The previous president, Walter Ricciardi, resigned suddenly in December. He stepped down after deciding the government was taking an anti-science stance over some issues, especially vaccines, the paper said.
Brussaforo will officially become president, if his appointment is confirmed, while Andrea Piccioli, an official from the health ministry’s programming department, will become director general.
Public/private partnerships key to developing Italy’s pharma R&D
Public/private partnerships are essential if Italy is to bring its pharma research and development activities to the same level as drugs manufacturing, according to Monday’s Il Sole 24 Ore.

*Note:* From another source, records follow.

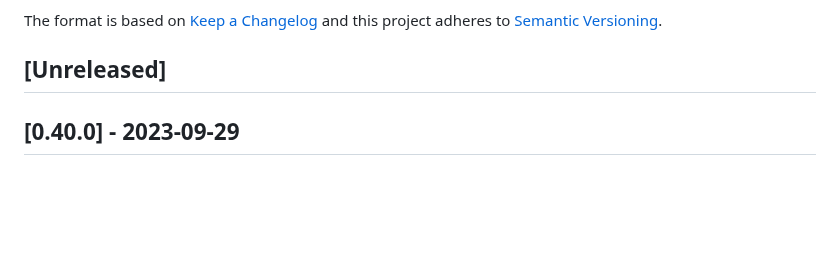
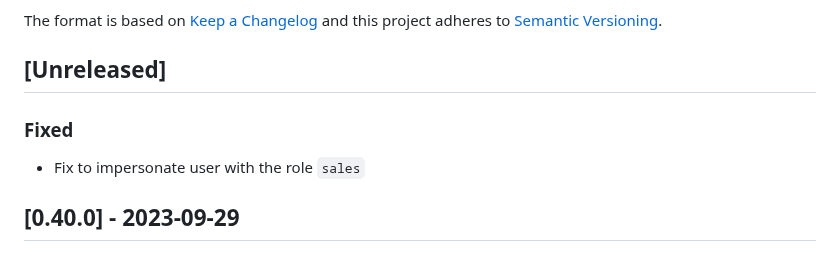
Before and after one commit to vtex-apps/b2b-organizations-graphql, a Markdown page: CHANGELOG.md, the part around the change. Rendered like a GitHub page; blank space fills up the shorter version.

Commit message:
chore: update changelog

```diff
--- a/CHANGELOG.md
+++ b/CHANGELOG.md
@@ -6,6 +6,10 @@ The format is based on [Keep a Changelog](http://keepachangelog.com/en/1.0.0/)
 and this project adheres to [Semantic Versioning](http://semver.org/spec/v2.0.0.html).
 
 ## [Unreleased]
+
+### Fixed
+
+- Fix to impersonate user with the role `sales`
 
 ## [0.40.0] - 2023-09-29
 
```
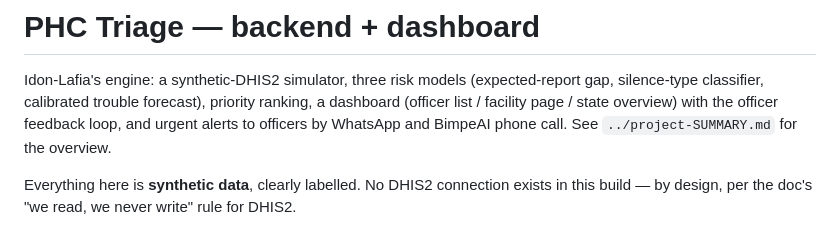
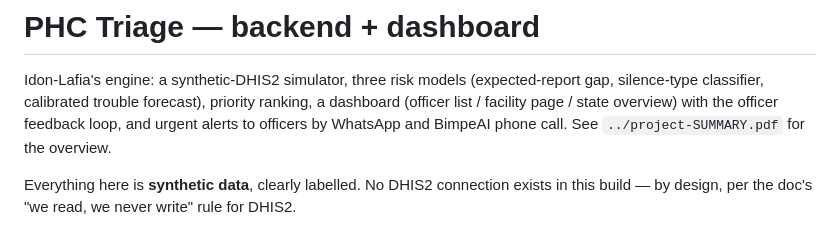
Before and after one commit to Yusasif-A/y-datathon, a Markdown page: phc_triage/README.md, the part around the change. Drawn GitHub-style.

Commit message:
Point the technical README at the summary PDF

```diff
--- a/phc_triage/README.md
+++ b/phc_triage/README.md
@@ -4,7 +4,7 @@ Idon-Lafia's engine: a synthetic-DHIS2 simulator, three risk models
 (expected-report gap, silence-type classifier, calibrated trouble forecast),
 priority ranking, a dashboard (officer list / facility page / state
 overview) with the officer feedback loop, and urgent alerts to officers by
-WhatsApp and BimpeAI phone call. See `../project-SUMMARY.md` for the overview.
+WhatsApp and BimpeAI phone call. See `../project-SUMMARY.pdf` for the overview.
 
 Everything here is **synthetic data**, clearly labelled. No DHIS2 connection
 exists in this build — by design, per the doc's "we read, we never write"
```
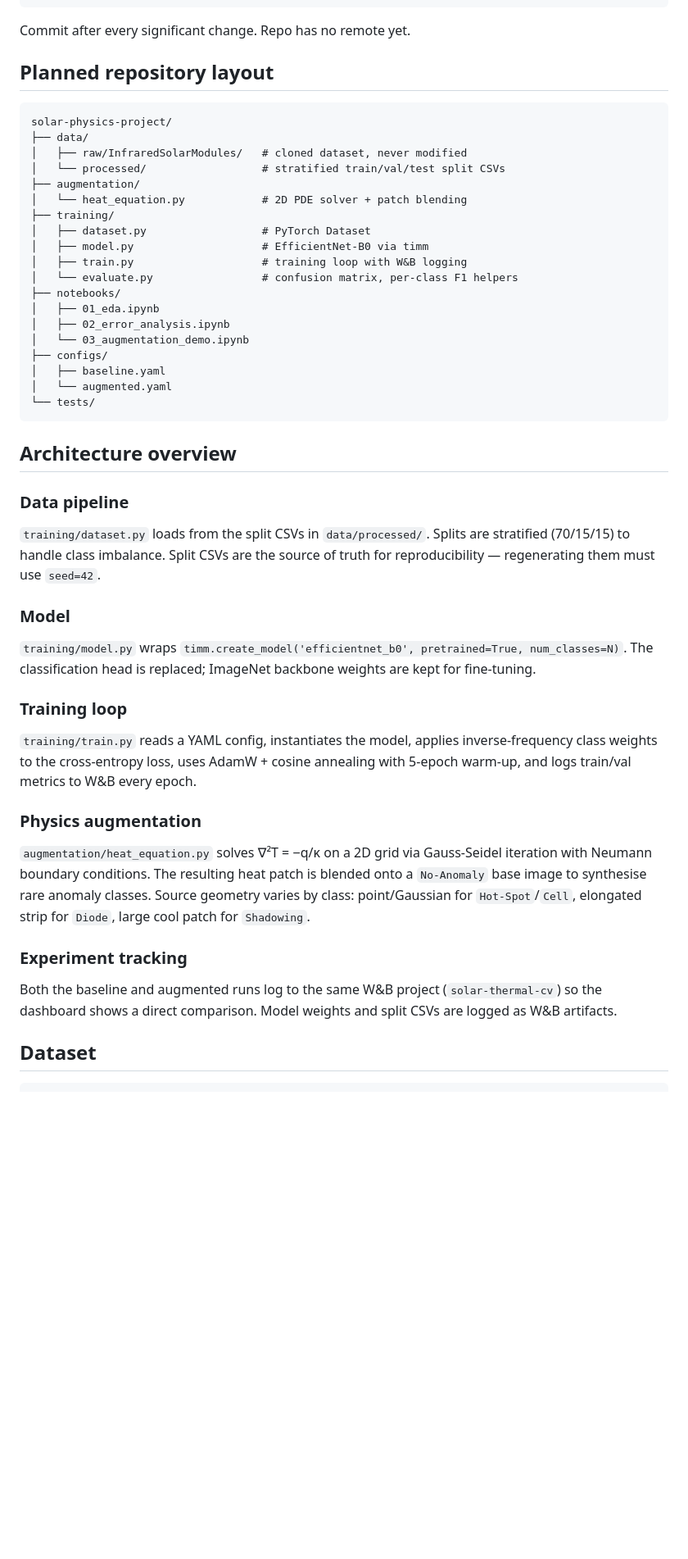
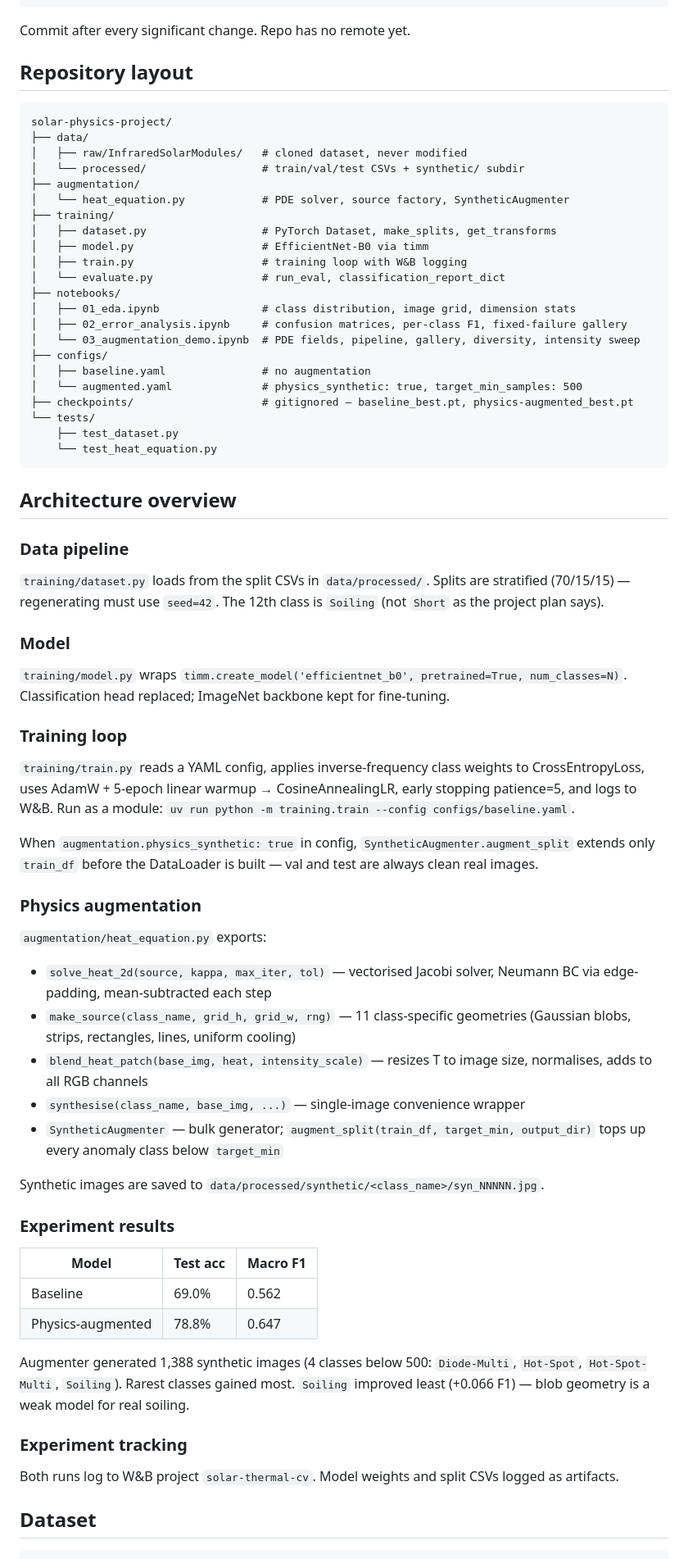
Before and after one commit to simonkrekels/solar-physics-augmentation, a Markdown page: CLAUDE.md, the part around one of its changes. Shown at 82% size. GitHub-like rendering; blank space fills up the shorter version.

Commit message:
docs: update CLAUDE.md to reflect completed project state
Documents actual repo layout, experiment results, augmentation API,
Soiling class correction, and the val/test data cleanliness guarantee.

Co-Authored-By: Claude Sonnet 4.6 <noreply@anthropic.com>

````diff
--- a/CLAUDE.md
+++ b/CLAUDE.md
@@ -24,46 +24,66 @@ uv run pytest tests/test_heat_equation.py -v
 
 Commit after every significant change. Repo has no remote yet.
 
-## Planned repository layout
+## Repository layout
 
 ```
 solar-physics-project/
 ├── data/
 │   ├── raw/InfraredSolarModules/   # cloned dataset, never modified
-│   └── processed/                  # stratified train/val/test split CSVs
+│   └── processed/                  # train/val/test CSVs + synthetic/ subdir
 ├── augmentation/
-│   └── heat_equation.py            # 2D PDE solver + patch blending
+│   └── heat_equation.py            # PDE solver, source factory, SyntheticAugmenter
 ├── training/
-│   ├── dataset.py                  # PyTorch Dataset
+│   ├── dataset.py                  # PyTorch Dataset, make_splits, get_transforms
 │   ├── model.py                    # EfficientNet-B0 via timm
 │   ├── train.py                    # training loop with W&B logging
-│   └── evaluate.py                 # confusion matrix, per-class F1 helpers
+│   └── evaluate.py                 # run_eval, classification_report_dict
 ├── notebooks/
-│   ├── 01_eda.ipynb
-│   ├── 02_error_analysis.ipynb
-│   └── 03_augmentation_demo.ipynb
+│   ├── 01_eda.ipynb                # class distribution, image grid, dimension stats
+│   ├── 02_error_analysis.ipynb     # confusion matrices, per-class F1, fixed-failure gallery
+│   └── 03_augmentation_demo.ipynb  # PDE fields, pipeline, gallery, diversity, intensity sweep
 ├── configs/
-│   ├── baseline.yaml
-│   └── augmented.yaml
+│   ├── baseline.yaml               # no augmentation
+│   └── augmented.yaml              # physics_synthetic: true, target_min_samples: 500
+├── checkpoints/                    # gitignored — baseline_best.pt, physics-augmented_best.pt
 └── tests/
+    ├── test_dataset.py
+    └── test_heat_equation.py
 ```
 
 ## Architecture overview
 
 ### Data pipeline
-`training/dataset.py` loads from the split CSVs in `data/processed/`. Splits are stratified (70/15/15) to handle class imbalance. Split CSVs are the source of truth for reproducibility — regenerating them must use `seed=42`.
+`training/dataset.py` loads from the split CSVs in `data/processed/`. Splits are stratified (70/15/15) — regenerating must use `seed=42`. The 12th class is `Soiling` (not `Short` as the project plan says).
 
 ### Model
-`training/model.py` wraps `timm.create_model('efficientnet_b0', pretrained=True, num_classes=N)`. The classification head is replaced; ImageNet backbone weights are kept for fine-tuning.
+`training/model.py` wraps `timm.create_model('efficientnet_b0', pretrained=True, num_classes=N)`. Classification head replaced; ImageNet backbone kept for fine-tuning.
 
 ### Training loop
-`training/train.py` reads a YAML config, instantiates the model, applies inverse-frequency class weights to the cross-entropy loss, uses AdamW + cosine annealing with 5-epoch warm-up, and logs train/val metrics to W&B every epoch.
+`training/train.py` reads a YAML config, applies inverse-frequency class weights to CrossEntropyLoss, uses AdamW + 5-epoch linear warmup → CosineAnnealingLR, early stopping patience=5, and logs to W&B. Run as a module: `uv run python -m training.train --config configs/baseline.yaml`.
+
+When `augmentation.physics_synthetic: true` in config, `SyntheticAugmenter.augment_split` extends only `train_df` before the DataLoader is built — val and test are always clean real images.
 
 ### Physics augmentation
-`augmentation/heat_equation.py` solves ∇²T = −q/κ on a 2D grid via Gauss-Seidel iteration with Neumann boundary conditions. The resulting heat patch is blended onto a `No-Anomaly` base image to synthesise rare anomaly classes. Source geometry varies by class: point/Gaussian for `Hot-Spot`/`Cell`, elongated strip for `Diode`, large cool patch for `Shadowing`.
+`augmentation/heat_equation.py` exports:
+- `solve_heat_2d(source, kappa, max_iter, tol)` — vectorised Jacobi solver, Neumann BC via edge-padding, mean-subtracted each step
+- `make_source(class_name, grid_h, grid_w, rng)` — 11 class-specific geometries (Gaussian blobs, strips, rectangles, lines, uniform cooling)
+- `blend_heat_patch(base_img, heat, intensity_scale)` — resizes T to image size, normalises, adds to all RGB channels
+- `synthesise(class_name, base_img, ...)` — single-image convenience wrapper
+- `SyntheticAugmenter` — bulk generator; `augment_split(train_df, target_min, output_dir)` tops up every anomaly class below `target_min`
+
+Synthetic images are saved to `data/processed/synthetic/<class_name>/syn_NNNNN.jpg`.
+
+### Experiment results
+| Model | Test acc | Macro F1 |
+|---|---|---|
+| Baseline | 69.0% | 0.562 |
+| Physics-augmented | 78.8% | 0.647 |
+
+Augmenter generated 1,388 synthetic images (4 classes below 500: `Diode-Multi`, `Hot-Spot`, `Hot-Spot-Multi`, `Soiling`). Rarest classes gained most. `Soiling` improved least (+0.066 F1) — blob geometry is a weak model for real soiling.
 
 ### Experiment tracking
-Both the baseline and augmented runs log to the same W&B project (`solar-thermal-cv`) so the dashboard shows a direct comparison. Model weights and split CSVs are logged as W&B artifacts.
+Both runs log to W&B project `solar-thermal-cv`. Model weights and split CSVs logged as artifacts.
 
 ## Dataset
 
````
Also changed, not shown: other parts of CLAUDE.md (+1 -1 lines).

The paper was reporting on an event organised by branded industry lobby group Farmindustria and the Italian pharmacological society SIF. It was held at Milan University for students and researchers to highlight job opportunities.
Developing new drugs is in the public interest and therefore needs to be promoted. Italy has an important role in the production of drugs but has been less successful on the research side, the event was told.
As a result, SIF and Farmindustria have launched a new platform, 'Innovation Flow'. It is aimed at providing a window for researchers to make their R&D projects visible and attract finance.
It is hoped it will lead to partnerships and dialogue between public and private subjects in research projects to develop new medicines, the paper said.
Court rules in favour of local council's compulsory vaccination order
A court has ruled in favour of a local council's compulsory vaccination order, according to Wednesday’s Il Resto del Carlino.
Parents in Rimini, who were fined for not having vaccinated their child, appealed against the decision to the local administrative tribunal TAR di Emilia Romagna.
The court ruled that it was in the public interest to have compulsory vaccination to protect against common diseases. It ordered the parents to pay the costs of the case.
The Rimini council welcomed the decision, saying it clearly demonstrated that safeguarding health was paramount.
Seqirus' cell-based vaccine available for next flu season in Italy
Seqirus' cell-based vaccine Flucelvax Tera will be available in Italy for the 2019-2020 flu season, according to Wednesday's Il Sole 24 Ore.
A meeting in Rome this week looked at the possible benefits of the product. A study conducted in the U.S. using 1.3 million medical records showed it is 36% more effective, the conference was told. It also has faster production times, the paper said.
Paolo Bonanni, professor of hygiene at Florence University, said some viruses cultivated in eggs can undergo changes which diminish effectiveness. Cell-based production means the components of the virus provide more targeted protection and are therefore potentially more effective, he added.